At work we wanted a large 1920 x 1080 monitor to use with a certain program. Since monitors with this resolution seem to currently stop at 24", we went for a LCD TV so that we could have 26", and in fact we bought the LG 26LE5500 which is a LED LCD TV.

I'm sure the screen would be great for watching movies, but the problem we have is that for computer work, the quality is simply much worse than our existing (CCFL i.e. traditional) 19 inch LCD monitors. The main problem is that text does not appear sharp. If I look at black text on a grey background on my old monitor, I see obviously black and grey. On the new TV, I see black, grey, and slight bits of white at the sides of the black text, as if "shining out from behind". Let me clarify that both monitor and TV are running at their correct resolution, so it is not the old problem of having the resolution too low. This problem exemplifies something about the display which makes it really unpleasant to read text on this screen - fine for a minute but not if you want to work all day with the screen.

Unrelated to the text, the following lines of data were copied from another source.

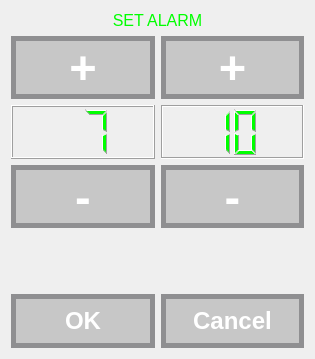
The window that iDom_Client/setalarm.ui (cyniu88/QT_kurs) describes before a commit, drawn with Qt 5.
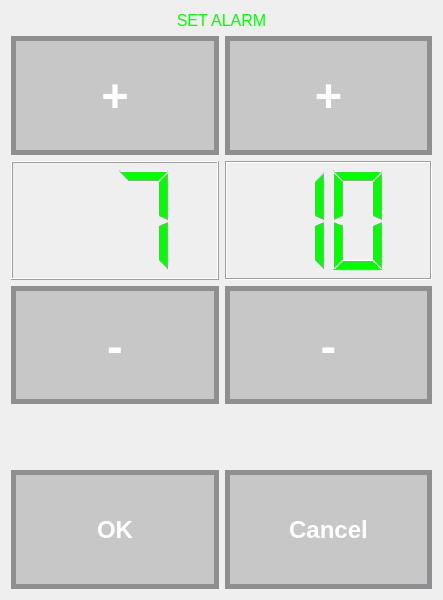
The same window after the commit. Custom widgets are drawn as their Qt base class.

```diff
--- a/iDom_Client/setalarm.ui
+++ b/iDom_Client/setalarm.ui
@@ -6,8 +6,8 @@
    <rect>
     <x>0</x>
     <y>0</y>
-    <width>315</width>
-    <height>359</height>
+    <width>443</width>
+    <height>600</height>
    </rect>
   </property>
   <property name="sizePolicy">
@@ -18,8 +18,8 @@
   </property>
   <property name="maximumSize">
    <size>
-    <width>315</width>
-    <height>359</height>
+    <width>3150</width>
+    <height>3590</height>
    </size>
   </property>
   <property name="windowTitle">
@@ -143,6 +143,11 @@
          <verstretch>0</verstretch>
         </sizepolicy>
        </property>
+       <property name="font">
+        <font>
+         <pointsize>22</pointsize>
+        </font>
+       </property>
        <property name="autoFillBackground">
         <bool>false</bool>
        </property>
@@ -174,9 +179,14 @@
        <property name="sizePolicy">
         <sizepolicy hsizetype="Expanding" vsizetype="Expanding">
          <horstretch>0</horstretch>
-         <verstretch>0</verstretch>
+         <verstretch>200</verstretch>
         </sizepolicy>
        </property>
+       <property name="font">
+        <font>
+         <pointsize>22</pointsize>
+        </font>
+       </property>
        <property name="autoFillBackground">
         <bool>false</bool>
        </property>
```
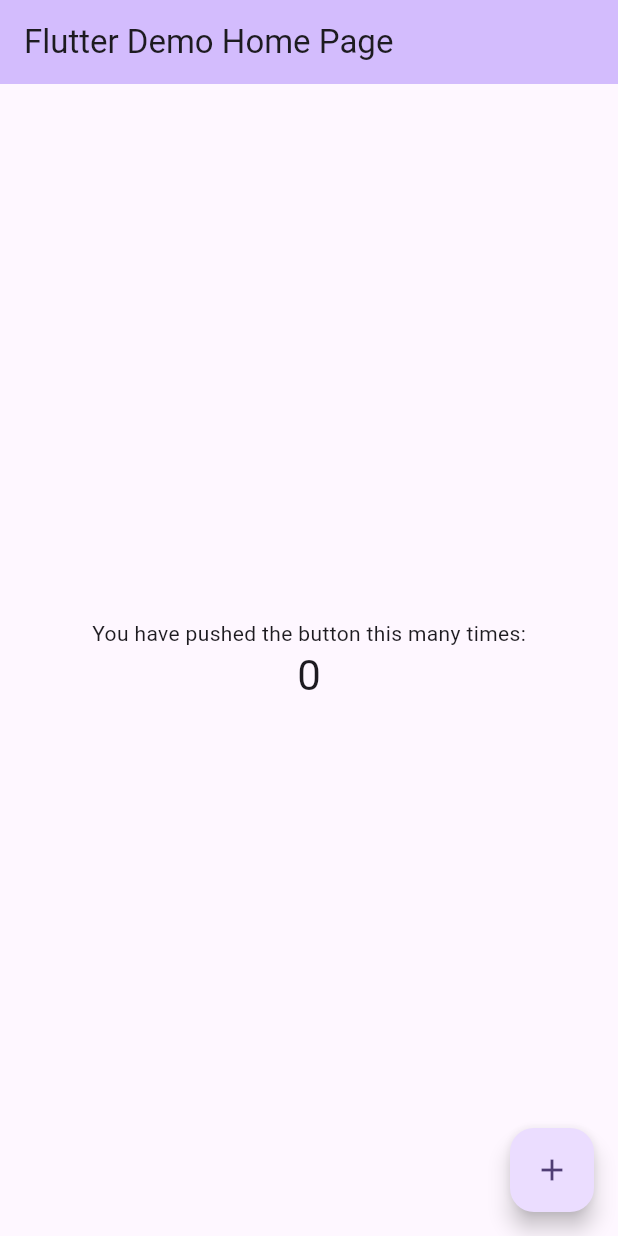
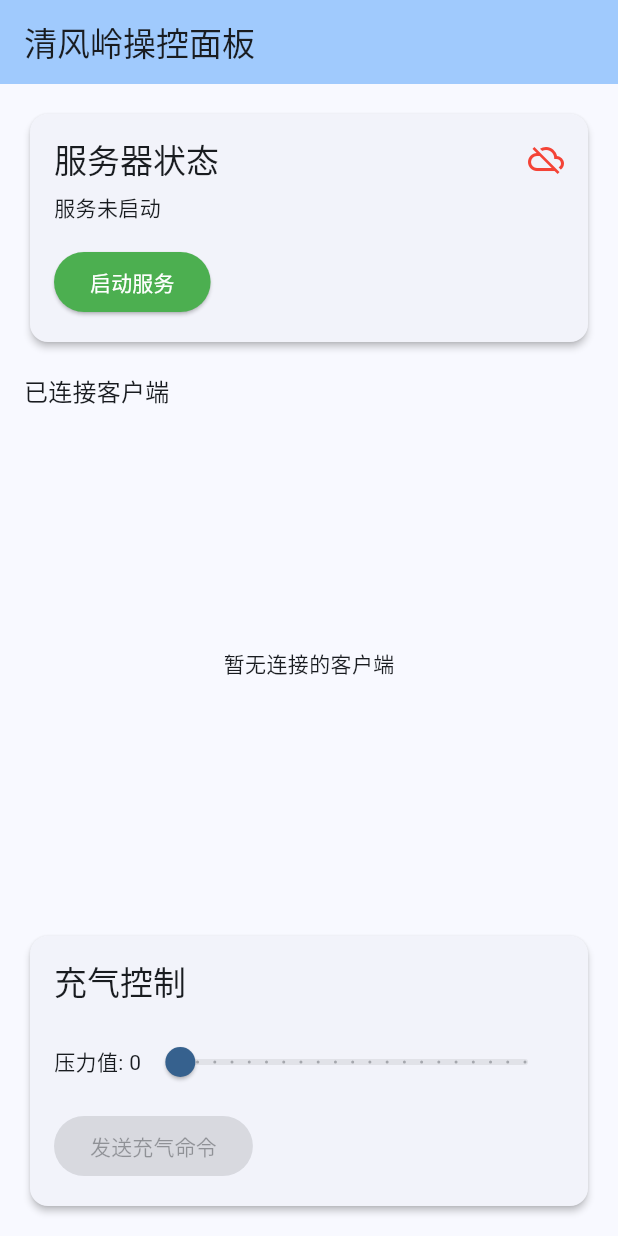
Before and after one commit to yugaoxiang123/QingFengLing_ChuangZhang, a Flutter app: the screen it shows after launch, on a phone screen of 412 x 824 dp. Run offline on Flutter 3.47's test engine with Material 3 defaults, Android fonts, the phone set to English and light mode, and no system bars.

Commit message:
创建socket服务

```diff
--- a/lib/main.dart
+++ b/lib/main.dart
@@ -1,4 +1,5 @@
 import 'package:flutter/material.dart';
+import 'ui/socket_server_page.dart';
 
 void main() {
   runApp(const MyApp());
@@ -7,116 +8,16 @@ void main() {
 class MyApp extends StatelessWidget {
   const MyApp({super.key});
 
-  // This widget is the root of your application.
   @override
   Widget build(BuildContext context) {
     return MaterialApp(
-      title: 'Flutter Demo',
+      title: '清风岭操控面板',
       theme: ThemeData(
-        // This is the theme of your application.
-        //
-        // TRY THIS: Try running your application with "flutter run". You'll see
-        // the application has a purple toolbar. Then, without quitting the app,
-        // try changing the seedColor in the colorScheme below to Colors.green
-        // and then invoke "hot reload" (save your changes or press the "hot
-        // reload" button in a Flutter-supported IDE, or press "r" if you used
-        // the command line to start the app).
-        //
-        // Notice that the counter didn't reset back to zero; the application
-        // state is not lost during the reload. To reset the state, use hot
-        // restart instead.
-        //
-        // This works for code too, not just values: Most code changes can be
-        // tested with just a hot reload.
-        colorScheme: ColorScheme.fromSeed(seedColor: Colors.deepPurple),
+        colorScheme: ColorScheme.fromSeed(seedColor: Colors.blue),
+        useMaterial3: true,
       ),
-      home: const MyHomePage(title: 'Flutter Demo Home Page'),
+      debugShowCheckedModeBanner: false,
+      home: const SocketServerPage(),
     );
   }
 }
-
-class MyHomePage extends StatefulWidget {
-  const MyHomePage({super.key, required this.title});
-
-  // This widget is the home page of your application. It is stateful, meaning
-  // that it has a State object (defined below) that contains fields that affect
-  // how it looks.
-
-  // This class is the configuration for the state. It holds the values (in this
-  // case the title) provided by the parent (in this case the App widget) and
-  // used by the build method of the State. Fields in a Widget subclass are
-  // always marked "final".
-
-  final String title;
-
-  @override
-  State<MyHomePage> createState() => _MyHomePageState();
-}
-
-class _MyHomePageState extends State<MyHomePage> {
-  int _counter = 0;
-
-  void _incrementCounter() {
-    setState(() {
-      // This call to setState tells the Flutter framework that something has
-      // changed in this State, which causes it to rerun the build method below
-      // so that the display can reflect the updated values. If we changed
-      // _counter without calling setState(), then the build method would not be
-      // called again, and so nothing would appear to happen.
-      _counter++;
-    });
-  }
-
-  @override
-  Widget build(BuildContext context) {
-    // This method is rerun every time setState is called, for instance as done
-    // by the _incrementCounter method above.
-    //
-    // The Flutter framework has been optimized to make rerunning build methods
-    // fast, so that you can just rebuild anything that needs updating rather
-    // than having to individually change instances of widgets.
-    return Scaffold(
-      appBar: AppBar(
-        // TRY THIS: Try changing the color here to a specific color (to
-        // Colors.amber, perhaps?) and trigger a hot reload to see the AppBar
-        // change color while the other colors stay the same.
-        backgroundColor: Theme.of(context).colorScheme.inversePrimary,
-        // Here we take the value from the MyHomePage object that was created by
-        // the App.build method, and use it to set our appbar title.
-        title: Text(widget.title),
-      ),
-      body: Center(
-        // Center is a layout widget. It takes a single child and positions it
-        // in the middle of the parent.
-        child: Column(
-          // Column is also a layout widget. It takes a list of children and
-          // arranges them vertically. By default, it sizes itself to fit its
-          // children horizontally, and tries to be as tall as its parent.
-          //
-          // Column has various properties to control how it sizes itself and
-          // how it positions its children. Here we use mainAxisAlignment to
-          // center the children vertically; the main axis here is the vertical
-          // axis because Columns are vertical (the cross axis would be
-          // horizontal).
-          //
-          // TRY THIS: Invoke "debug painting" (choose the "Toggle Debug Paint"
-          // action in the IDE, or press "p" in the console), to see the
-          // wireframe for each widget.
-          mainAxisAlignment: MainAxisAlignment.center,
-          children: <Widget>[
-            const Text('You have pushed the button this many times:'),
-            Text(
-              '$_counter',
-              style: Theme.of(context).textTheme.headlineMedium,
-            ),
-          ],
-        ),
-      ),
-      floatingActionButton: FloatingActionButton(
-        onPressed: _incrementCounter,
-        tooltip: 'Increment',
-        child: const Icon(Icons.add),
-      ), // This trailing comma makes auto-formatting nicer for build methods.
-    );
-  }
-}
--- /dev/null
+++ b/lib/services/socket_service.dart
@@ -0,0 +1,190 @@
+import 'dart:async';
+import 'dart:io';
+import 'dart:typed_data';
+import 'package:flutter/material.dart';
+
+class SocketService {
+  bool isServerRunning = false;
+  String statusMessage = "服务未启动";
+  List<String> connectedClients = [];
+  ServerSocket? server;
+  List<Socket> sockets = [];
+  String serverIp = "0.0.0.0";
+  int serverPort = 8888;
+
+  // 状态变化通知
+  final _statusController = StreamController<String>.broadcast();
+  Stream<String> get statusStream => _statusController.stream;
+
+  // 客户端列表变化通知
+  final _clientsController = StreamController<List<String>>.broadcast();
+  Stream<List<String>> get clientsStream => _clientsController.stream;
+
+  // 服务器状态变化通知
+  final _runningController = StreamController<bool>.broadcast();
+  Stream<bool> get runningStream => _runningController.stream;
+
+  // 单例模式
+  static final SocketService _instance = SocketService._internal();
+
+  factory SocketService() {
+    return _instance;
+  }
+
+  SocketService._internal();
+
+  void dispose() {
+    stopServer();
+    _statusController.close();
+    _clientsController.close();
+    _runningController.close();
+  }
+
+  // 启动Socket服务器
+  Future<void> startServer() async {
+    if (isServerRunning) return;
+
+    try {
+      server = await ServerSocket.bind(InternetAddress.anyIPv4, serverPort);
+      await _getLocalIpAddress();
+
+      isServerRunning = true;
+      statusMessage = "服务已启动：$serverIp:$serverPort";
+      _notifyStatusChange();
+
+      server!.listen(
+        (socket) {
+          _handleConnection(socket);
+        },
+        onError: (error) {
+          statusMessage = "服务错误: $error";
+          _notifyStatusChange();
+          stopServer();
+        },
+        onDone: () {
+          if (isServerRunning) {
+            statusMessage = "服务意外关闭";
+            _notifyStatusChange();
+            stopServer();
+          }
+        },
+      );
+    } catch (e) {
+      statusMessage = "启动服务失败: $e";
+      _notifyStatusChange();
+    }
+  }
+
+  // 停止Socket服务器
+  void stopServer() {
+    for (var socket in sockets) {
+      socket.destroy();
+    }
+    server?.close();
+    server = null;
+
+    isServerRunning = false;
+    statusMessage = "服务已停止";
+    connectedClients.clear();
+    sockets.clear();
+    _notifyStatusChange();
+  }
+
+  // 处理新的连接
+  void _handleConnection(Socket socket) {
+    sockets.add(socket);
+    final clientAddress =
+        "${socket.remoteAddress.address}:${socket.remotePort}";
+
+    connectedClients.add(clientAddress);
+    statusMessage = "已连接客户端：${connectedClients.length}个";
+    _notifyStatusChange();
+
+    // 监听客户端消息
+    socket.listen(
+      (Uint8List data) {
+        // 处理接收到的数据
+        final message = String.fromCharCodes(data);
+        print("收到来自 $clientAddress 的消息: $message");
+        // 这里可以添加处理接收数据的逻辑
+      },
+      onError: (error) {
+        print("连接错误 $clientAddress: $error");
+        _removeClient(socket, clientAddress);
+      },
+      onDone: () {
+        print("客户端断开连接 $clientAddress");
+        _removeClient(socket, clientAddress);
+      },
+    );
+  }
+
+  // 移除断开连接的客户端
+  void _removeClient(Socket socket, String clientAddress) {
+    socket.destroy();
+    sockets.remove(socket);
+
+    connectedClients.remove(clientAddress);
+    if (connectedClients.isEmpty) {
+      statusMessage = "无连接客户端";
+    } else {
+      statusMessage = "已连接客户端：${connectedClients.length}个";
+    }
+    _notifyStatusChange();
+  }
+
+  // 获取本地IP地址
+  Future<void> _getLocalIpAddress() async {
+    try {
+      final interfaces = await NetworkInterface.list(
+        type: InternetAddressType.IPv4,
+        includeLinkLocal: false,
+      );
+
+      for (var interface in interfaces) {
+        for (var addr in interface.addresses) {
+          if (!addr.isLinkLocal && !addr.isLoopback) {
+            serverIp = addr.address;
+            statusMessage = "服务已启动：$serverIp:$serverPort";
+            _notifyStatusChange();
+            return;
+          }
+        }
+      }
+    } catch (e) {
+      print("获取IP地址失败: $e");
+    }
+  }
+
+  // 发送充气命令
+  void sendInflationCommand(int pressure, BuildContext context) {
+    if (sockets.isEmpty) {
+      ScaffoldMessenger.of(
+        context,
+      ).showSnackBar(const SnackBar(content: Text('没有连接的客户端')));
+      return;
+    }
+
+    // 发送充气命令到所有连接的客户端
+    for (var socket in sockets) {
+      try {
+        // 假设充气命令格式为："INFLATE:压力值"
+        final command = "INFLATE:$pressure";
+        socket.write(command);
+      } catch (e) {
+        print("发送命令失败: $e");
+      }
+    }
+
+    ScaffoldMessenger.of(
+      context,
+    ).showSnackBar(SnackBar(content: Text('已发送充气命令：$pressure')));
+  }
+
+  // 通知状态变化
+  void _notifyStatusChange() {
+    _statusController.add(statusMessage);
+    _clientsController.add(List.from(connectedClients));
+    _runningController.add(isServerRunning);
+  }
+}
--- /dev/null
+++ b/lib/ui/socket_server_page.dart
@@ -0,0 +1,176 @@
+import 'package:flutter/material.dart';
+import '../services/socket_service.dart';
+
+class SocketServerPage extends StatefulWidget {
+  const SocketServerPage({super.key});
+
+  @override
+  State<SocketServerPage> createState() => _SocketServerPageState();
+}
+
+class _SocketServerPageState extends State<SocketServerPage> {
+  final SocketService _socketService = SocketService();
+  int _inflationPressure = 0; // 充气压力值
+  bool _isServerRunning = false;
+  String _statusMessage = "服务未启动";
+  List<String> _connectedClients = [];
+
+  @override
+  void initState() {
+    super.initState();
+    _setupListeners();
+  }
+
+  void _setupListeners() {
+    _socketService.statusStream.listen((status) {
+      setState(() {
+        _statusMessage = status;
+      });
+    });
+
+    _socketService.clientsStream.listen((clients) {
+      setState(() {
+        _connectedClients = clients;
+      });
+    });
+
+    _socketService.runningStream.listen((running) {
+      setState(() {
+        _isServerRunning = running;
+      });
+    });
+  }
+
+  @override
+  void dispose() {
+    _socketService.dispose();
+    super.dispose();
+  }
+
+  @override
+  Widget build(BuildContext context) {
+    return Scaffold(
+      appBar: AppBar(
+        backgroundColor: Theme.of(context).colorScheme.inversePrimary,
+        title: const Text('清风岭操控面板'),
+      ),
+      body: Padding(
+        padding: const EdgeInsets.all(16.0),
+        child: Column(
+          crossAxisAlignment: CrossAxisAlignment.start,
+          children: [
+            _buildServerStatusCard(),
+            const SizedBox(height: 16),
+            Text('已连接客户端', style: Theme.of(context).textTheme.titleMedium),
+            const SizedBox(height: 8),
+            _buildClientsList(),
+            const SizedBox(height: 16),
+            _buildInflationControlCard(),
+          ],
+        ),
+      ),
+    );
+  }
+
+  // 服务器状态卡片
+  Widget _buildServerStatusCard() {
+    return Card(
+      elevation: 2,
+      child: Padding(
+        padding: const EdgeInsets.all(16.0),
+        child: Column(
+          crossAxisAlignment: CrossAxisAlignment.start,
+          children: [
+            Row(
+              mainAxisAlignment: MainAxisAlignment.spaceBetween,
+              children: [
+                Text('服务器状态', style: Theme.of(context).textTheme.titleLarge),
+                Icon(
+                  _isServerRunning ? Icons.cloud_done : Icons.cloud_off,
+                  color: _isServerRunning ? Colors.green : Colors.red,
+                ),
+              ],
+            ),
+            const SizedBox(height: 8),
+            Text(_statusMessage),
+            const SizedBox(height: 16),
+            ElevatedButton(
+              onPressed: _isServerRunning
+                  ? _socketService.stopServer
+                  : _socketService.startServer,
+              style: ElevatedButton.styleFrom(
+                backgroundColor: _isServerRunning ? Colors.red : Colors.green,
+                foregroundColor: Colors.white,
+              ),
+              child: Text(_isServerRunning ? '停止服务' : '启动服务'),
+            ),
+          ],
+        ),
+      ),
+    );
+  }
+
+  // 客户端列表
+  Widget _buildClientsList() {
+    return Expanded(
+      child: _connectedClients.isEmpty
+          ? const Center(child: Text('暂无连接的客户端'))
+          : ListView.builder(
+              itemCount: _connectedClients.length,
+              itemBuilder: (context, index) {
+                return ListTile(
+                  leading: const Icon(Icons.devices),
+                  title: Text(_connectedClients[index]),
+                  dense: true,
+                );
+              },
+            ),
+    );
+  }
+
+  // 充气控制卡片
+  Widget _buildInflationControlCard() {
+    return Card(
+      elevation: 2,
+      child: Padding(
+        padding: const EdgeInsets.all(16.0),
+        child: Column(
+          crossAxisAlignment: CrossAxisAlignment.start,
+          children: [
+            Text('充气控制', style: Theme.of(context).textTheme.titleLarge),
+            const SizedBox(height: 16),
+            Row(
+              children: [
+                Text('压力值: $_inflationPressure'),
+                Expanded(
+                  child: Slider(
+                    value: _inflationPressure.toDouble(),
+                    min: 0,
+                    max: 100,
+                    divisions: 20,
+                    label: _inflationPressure.toString(),
+                    onChanged: (double value) {
+                      setState(() {
+                        _inflationPressure = value.round();
+                      });
+                    },
+                  ),
+                ),
+              ],
+            ),
+            const SizedBox(height: 8),
+            ElevatedButton(
+              onPressed: _isServerRunning
+                  ? () => _socketService.sendInflationCommand(
+                      _inflationPressure,
+                      context,
+                    )
+                  : null,
+              child: const Text('发送充气命令'),
+            ),
+          ],
+        ),
+      ),
+    );
+  }
+}
```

Additionally even after playing a lot with the controls, the colour reproduction is not as faithful in my opinion, and the white is perhaps "overly flourescent", however these problems would be acceptable, it's the text problem that is the killer.

The question is: What is source of the problem here? Is it something about TVs that makes them worse as monitors? Is it the fact that it's a LED LCD? Is it something brand-specific, LG's poor construction quality? We want to purchase a different screen to solve the problem, so I need to know where the problem lies. Obviously I will test the screens in the shop, but it's good to understand the technology before entering.


I did some research on this recently, and I finally found an answer that makes sense.

The problem with LCD TVs as computer monitors is that you often run into chroma compression. Most video streams are quite acceptable if you compress part of the color spectrum to reduce bandwidth consumption. While fine for TV's, this is rarely ideal for monitor usage where every pixel literally counts for text rendering.

Wikipedia's entry on chroma compression has a nice side by side comparison on various modes.

Check to see if your TV has a PC input mode. On certain devices, this enables 4:4:4 uncompressed chroma, which should render text correctly.

Try searching for a few test images out there if you'd like to verify it.

Bottom line: Be wary of using an a LCD TV as a monitor unless you know it supports 4:4:4 uncompressed chroma.

  • I have no way of knowing this answer is correct, and I'm not even working in that job anymore. But it makes a lot of sense, so I'm marking it correct! Thanks. – Fletch Nov 14 '16 at 13:33
  • While this is a problem, I don't think it's the problem here, as it normally affects colours, but OP is reporting that black/white/grey text is affected. (Red text on a black background is a good example of something that gets thrashed by chroma subsampling.) – mm201 Sep 19 '19 at 18:45

Most people agree that LED has superior quality as monitor.

From Using HDTV as PC Monitor :

Turn off any noise reduction built into the TV. Noise reduction does nasty things to text and is meant for use with video content only (if at all). Make sure the video card and television are both set to [...] the recommended resolution from the manufacturer.

  • Thanks for the answer. My problems are nowhere near as extreme as the ones he has though. For all intents and purposes the screen works "OK", it's just that if you have to read text on that for a while you are going to strain your eyes. The comments were interesting though. One interestingly said "Unfortunately using HDTV as a pc monitor is going to be a hit or miss option for you. HDTV’s are not up to the high standard of pc monitors." Maybe that's the problem. – Fletch Feb 15 '11 at 9:20
  • Yes - normally I don't mix between TVs and monitors, meaning that for a monitor I buy one that is advertised as being a monitor. This way I have less eye-strain by the end of the day. – harrymc Feb 15 '11 at 10:11

Your TV appears to be applying a "sharpen" filter. Many TVs do this because it makes video content look (artificially) more detailed so the TV seems better in the storefront. It works much the same as a sharpen/unsharp mask would in Photoshop--enhances edge contrast in photos but adds halos to text and other crisp images.

Look for a sharpness setting in the TV's menu, bring up a good LCD test pattern (like this one) and turn down the sharpness until the pattern comes out correct or as close as possible. If you can't find any sharpness adjustment, you may be out of luck.

PC mode (as in NBJack's answer) will also usually disable most of the image worsening filters like sharpness and frame interpolation.

Your Answer

By clicking “Post Your Answer”, you agree to our terms of service, privacy policy and cookie policy

Not the answer you're looking for? Browse other questions tagged or ask your own question.